Goalie Leland Irving has received a qualifying offer from the Flames, but he’s the last of the team’s restricted free agents who has yet to agree on a new deal.


Jon Rheault and Brian Connelly, key contributors for the Heat last season, both bid adieu in free agency.

Rheault, a speedy, versatile forward, signed a one-year, two-way contract with the Florida Panthers, while offensive-minded blueliner Connelly reached a two-year, two-way pact with the Minnesota Wild.

Connelly was an AHL second team all-star who finished second among league defenceman in scoring last season (6-46-52 in 72 games). But losing Rheault might sting the Heat even more. He was one of the squad’s longest-tenured players, having arrived in Abbotsford late in the Heat’s inaugural season of 2009-10, and Ward called him “the heart and soul of the team” last season.

Rheault was open to returning, and he had the option to come back on an AHL deal. But the Flames declined to match the Panthers’ offer of a two-way NHL pact.

“I have nothing but unbelievable things to say about the Calgary and Abbotsford Heat organizations and all that they’ve done for me over the past two or three years,” he said. “At the same time, I’m very excited for the opportunity in Florida, and I feel like this is the break I’ve been waiting for. Hopefully this leads to playing in the NHL soon.”

Rheault struggled through a series of injuries last year – had a hamstring injury towards the start of the campaign, a concussion at midseason, and finally a late-season abdominal injury that necessitated surgery after the Heat were eliminated from the playoffs.

But he was effective when healthy, and posted 16-17-33 in 47 games.

He departs as the fledgling franchise’s all-time leading scorer, though as those types of records go, his total of 72 points is rather modest.

“I don’t think that’ll last very long, especially with the likes of Ben Walter and Krys Kolanos still in the system,” he noted with a chuckle. “I’m happy with that accomplishment, but I look forward to one of those guys breaking it.”

“Jon is a tough loss for our organization, most importantly as a man,” Ward said. “He was a good teammate to a lot of guys. Obviously we’re going to miss his speed and a lot of the things he did for us – he was on the penalty kill, he was on the power play, he ate up a lot of minutes. Those are tough minutes to lose. But we’re excited that he gets a new opportunity, and we feel like we’ve been a big part of his life.”

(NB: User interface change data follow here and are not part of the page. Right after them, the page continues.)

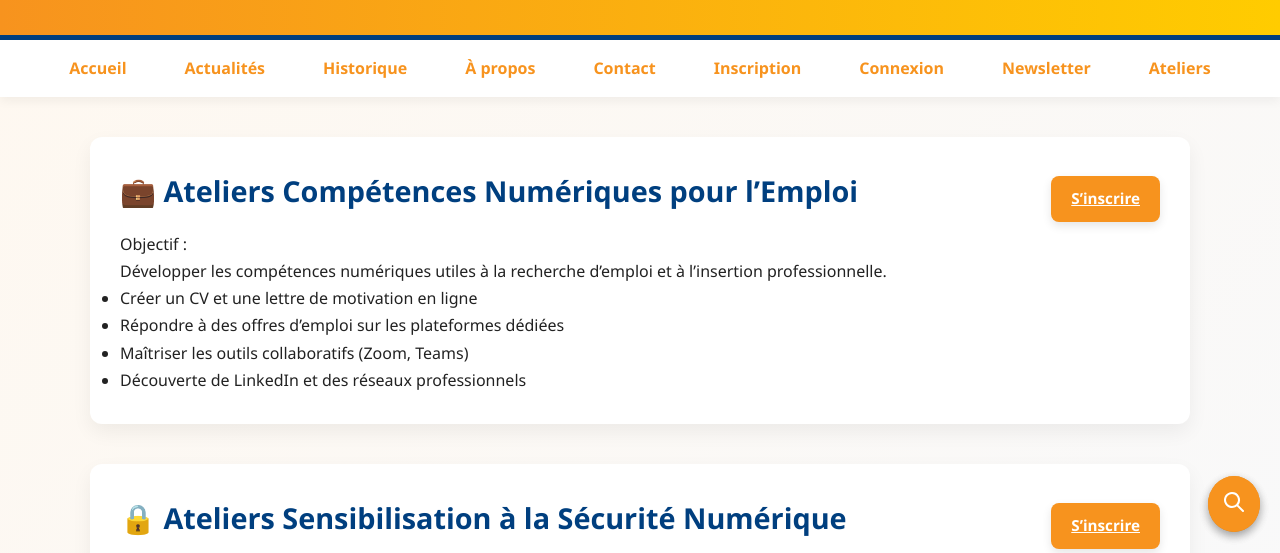
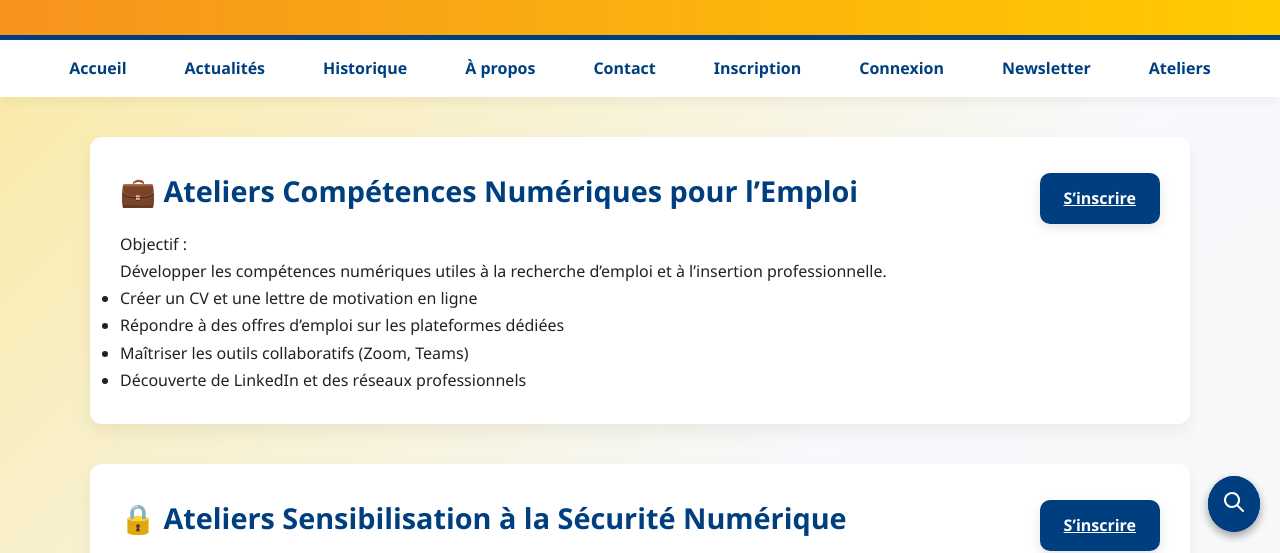
Before and after one commit to ahmedktr/site_assoc_real, a website: page public/Ateliers.html in a window 1280 px wide. Shown: the part 248-801 px from the top of the page. Drawn offline with Linux system fonts and the light colour scheme.

Commit message:
modification les couleur des buttons et qlq animations

```diff
--- a/public/css/css_globale.css
+++ b/public/css/css_globale.css
@@ -7,7 +7,9 @@
 
 body {
   font-family: 'Segoe UI', sans-serif;
-  background: linear-gradient(to bottom right, #fff8ef, #f7f9fc);
+  background: linear-gradient(-45deg, #fff8ef, #f7f9fc, #ffcc00, #f7931e);
+  background-size: 400% 400%;
+  animation: gradientShift 15s ease infinite;
   color: #222;
   line-height: 1.7;
   font-size: 16px;
@@ -39,18 +41,6 @@ header h1 {
   letter-spacing: 1px;
 }
 
-/* ==== ANIMATION ==== */
-@keyframes fadeInDown {
-  from {
-    opacity: 0;
-    transform: translateY(-40px);
-  }
-  to {
-    opacity: 1;
-    transform: translateY(0);
-  }
-}
-
 /* ==== NAVIGATION ==== */
 nav {
   background: #ffffff;
@@ -72,17 +62,18 @@ nav ul {
 nav ul li a {
   text-decoration: none;
   font-weight: 600;
-  color: #f7931e;
+  color: #003f7f;
   padding: 10px 18px;
   border-radius: 6px;
-  transition: 0.3s ease;
+  transition: all 0.3s ease, transform 0.2s ease;
   border: 1px solid transparent;
 }
 
 nav ul li a:hover {
-  background-color: #f7931e;
+  background-color: #003f7f;
   color: #fff;
-  border-color: #f7931e;
+  border-color: #003f7f;
+  transform: scale(1.05);
 }
 
 /* ==== SECTIONS ==== */
@@ -94,11 +85,12 @@ section {
   border-radius: 12px;
   box-shadow: 0 8px 20px rgba(0,0,0,0.06);
   animation: fadeIn 1.2s ease;
+  transition: transform 0.4s ease, box-shadow 0.4s ease;
 }
 
-@keyframes fadeIn {
-  from { opacity: 0; transform: translateY(30px); }
-  to { opacity: 1; transform: translateY(0); }
+section:hover {
+  transform: translateY(-5px) scale(1.01);
+  box-shadow: 0 12px 24px rgba(0, 0, 0, 0.1);
 }
 
 .titre-bleu {
@@ -109,8 +101,8 @@ section {
 }
 
 /* ==== BOUTON ==== */
-button, .btn {
-  background-color: #f7931e;
+button, .btn, .btn-inscription {
+  background-color: #003f7f;
   color: #fff;
   padding: 12px 24px;
   border: none;
@@ -118,12 +110,14 @@ button, .btn {
   font-size: 1rem;
   font-weight: bold;
   cursor: pointer;
-  transition: background 0.3s ease;
+  transition: all 0.3s ease, transform 0.2s ease;
   box-shadow: 0 4px 12px rgba(0,0,0,0.1);
+  animation: popIn 0.6s ease-out;
 }
 
-button:hover, .btn:hover {
-  background-color: #e67e00;
+button:hover, .btn:hover, .btn-inscription:hover {
+  background-color: #002b5c;
+  transform: scale(1.05);
 }
 
 /* ==== FORMULAIRES ==== */
@@ -158,7 +152,7 @@ form label {
   position: fixed;
   bottom: 20px;
   right: 20px;
-  background: #f7931e;
+  background: #003f7f;
   border: none;
   padding: 14px;
   border-radius: 50%;
@@ -209,19 +203,56 @@ footer {
     margin: 20px;
     padding: 20px;
   }
-}.btn-inscription {
-  background-color: #f7931e;
-  color: white;
-  border: none;
-  padding: 10px 20px;
-  border-radius: 8px;
-  font-weight: bold;
-  cursor: pointer;
-  transition: background-color 0.3s ease;
-  font-size: 0.95rem;
-  box-shadow: 0 4px 10px rgba(0,0,0,0.1);
 }
 
-.btn-inscription:hover {
-  background-color: #e67e00;
+/* ==== ANIMATIONS ==== */
+@keyframes fadeInDown {
+  from {
+    opacity: 0;
+    transform: translateY(-40px);
+  }
+  to {
+    opacity: 1;
+    transform: translateY(0);
+  }
 }
+
+@keyframes fadeIn {
+  from { opacity: 0; transform: translateY(30px); }
+  to { opacity: 1; transform: translateY(0); }
+}
+
+@keyframes fadeUp {
+  from {
+    opacity: 0;
+    transform: translateY(60px);
+  }
+  to {
+    opacity: 1;
+    transform: translateY(0);
+  }
+}
+
+@keyframes popIn {
+  0% {
+    opacity: 0;
+    transform: scale(0.7);
+  }
+  100% {
+    opacity: 1;
+    transform: scale(1);
+  }
+}
+
+@keyframes gradientShift {
+  0% { background-position: 0% 50%; }
+  50% { background-position: 100% 50%; }
+  100% { background-position: 0% 50%; }
+}
+
+.fade-up {
+  animation: fadeUp 1s ease-out both;
+}
+.fade-in {
+  animation: fadeIn 1s ease-out both;
+}
```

Ward is running the on-ice sessions at the Flames’ development camp in Calgary this week, featuring a collection of Heat players, draft choices and free agent invitees.

The Heat bench boss said the players expect to shine have, for the most part, done so. He pointed to top prospects Sven Baertschi and John Gaudreau, and Heat alums Carter Bancks and Greg Nemisz as being among the standouts.

“Carter Bancks, I thought, was exceptional on Day 1,” Ward noted.